“I wasn’t ready for the workload of the type of classes I signed up for – business (and) law,” Nipper said, while pushing back wisps of gray hair. “I tanked all those classes … so I became a college dropout.”
This fall quarter – 40 years after his first experience at UCLA – Nipper returned to campus as a transfer student.
A yearly average of 557 students have been readmitted to UCLA as returning students since 1998, said Ricardo Vazquez, a UCLA spokesman. In the past decade, 131 students aged 50 or older have enrolled at the university as transfer students, he added.
“I was so surprised they took me back,” Nipper said. “I feel so fortunate. … They saw I had some potential.”
Many students now mistake him for a professor, he said, laughing.
Nipper is an anthropology student trying to take full advantage of the university’s resources after an almost half-century hiatus.
He was born in Oregon but grew up in Van Nuys, Calif. He briefly attended Los Angeles Valley College after high school, but was drafted to the U.S. Army in 1968 because he left school.
“Nothing will give you a sense of the value of education like being in the military,” Nipper said.
Luckily, he was never called to Vietnam and left the army in 1970 to continue his education, he said.
After returning to Los Angeles Valley College for a couple of years, he transferred to UCLA.
After leaving UCLA in 1973, Nipper worked by making miniature clapperboards – wooden devices used in film to mark takes and scenes – as souvenirs for the Hollywood industry, he said.
“Just like pictures of Marilyn (Monroe) or Elvis (Presley), clapperboards sold,” said Nipper, who made a living off of the souvenirs for almost 15 years.
For decades afterward, Nipper worked a variety of jobs, realizing that he needed to find a more solid source of income.
“After getting kicked out of school and thinking I’d get rich anyway … after 15 years nothing really happened,” Nipper said.
He worked as a projectionist in the entertainment industry, did field technician work and worked for eight years at Sony Corp. before his position was filled by someone else.
“The way the job market was … I thought I better get a degree,” Nipper said.
After attending a local community college for two years, he applied to only one school – UCLA – where he got in for fall of 2012.
John Vento, a UCLA alumnus and one of Nipper’s political science professors at Antelope Valley College, encouraged him to apply to the university.
“(Nipper) was a real pleasure to have in my class,” said Vento, who graduated from UCLA with a bachelor’s degree in political science in 1993. “He seemed really proud of his opportunity to go back to school and being able to pursue (his education).”
Vento said Nipper was one of the students most comfortable with speaking about politics in class.
“Most students are 18 to 20 (years old) and haven’t been directly affected by the government yet,” Vento said. “(Nipper) was drafted. … Being able to share those stories in class would be how we could connect.”
Nipper would stay after class and talk with Vento about a particular election, local government issues or even UCLA football games.
“I always give (students) extra points if they can remember (UCLA football game) points and such – he really liked that,” Vento added with a laugh.
When he was accepted to UCLA, Nipper emailed Vento excitedly, Vento said.
“Because I wasn’t taking (UCLA) too seriously (the first time), I sort of had a negative feeling about it,” Nipper said. “Just the feeling of getting back here is so fulfilling for me.”
He started off his second time at UCLA with a negative grade point average, he said.
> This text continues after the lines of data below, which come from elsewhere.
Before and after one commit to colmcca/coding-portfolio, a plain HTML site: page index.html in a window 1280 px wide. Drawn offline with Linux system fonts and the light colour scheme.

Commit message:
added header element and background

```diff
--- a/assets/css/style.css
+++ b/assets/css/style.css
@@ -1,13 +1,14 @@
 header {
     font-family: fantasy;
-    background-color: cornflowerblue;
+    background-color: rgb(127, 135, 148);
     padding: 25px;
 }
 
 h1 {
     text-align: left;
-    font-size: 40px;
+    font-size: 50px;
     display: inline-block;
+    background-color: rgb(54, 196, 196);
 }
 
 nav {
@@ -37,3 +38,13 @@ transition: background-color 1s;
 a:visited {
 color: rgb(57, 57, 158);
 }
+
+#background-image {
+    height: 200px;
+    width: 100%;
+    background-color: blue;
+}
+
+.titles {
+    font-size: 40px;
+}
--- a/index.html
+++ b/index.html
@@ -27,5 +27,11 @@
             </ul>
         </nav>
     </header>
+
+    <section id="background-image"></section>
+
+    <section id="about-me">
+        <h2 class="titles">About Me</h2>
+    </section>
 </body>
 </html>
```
But now, he has to complete only two more quarters to graduate with a bachelor’s degree in anthropology.
“I’m just so happy I can pass a college-level course,” Nipper said, with a laugh.
Nipper currently lives on a 20-acre home at the base of the Tehachapi Mountains with his 34-year-old son Will, and he commutes to campus twice a week for class. He said he wakes up at 3:30 a.m. on the days he commutes in order to get to campus by 6 a.m.
Before class, he swims at the North Pool on campus and goes for breakfast at Covel Commons Residential Restaurant.
He said he is trying to take advantage of everything the school has to offer this time around.
After graduation next year, Nipper is not sure what he wants to do. He said he may want to pursue something in anthropology or return to field technician work, this time with a degree.
“At 65, I’m not sure if I really want a job, but I really feel like I’m getting a bigger picture,” Nipper said. “Geez, after two more quarters, I’ll probably miss the place.”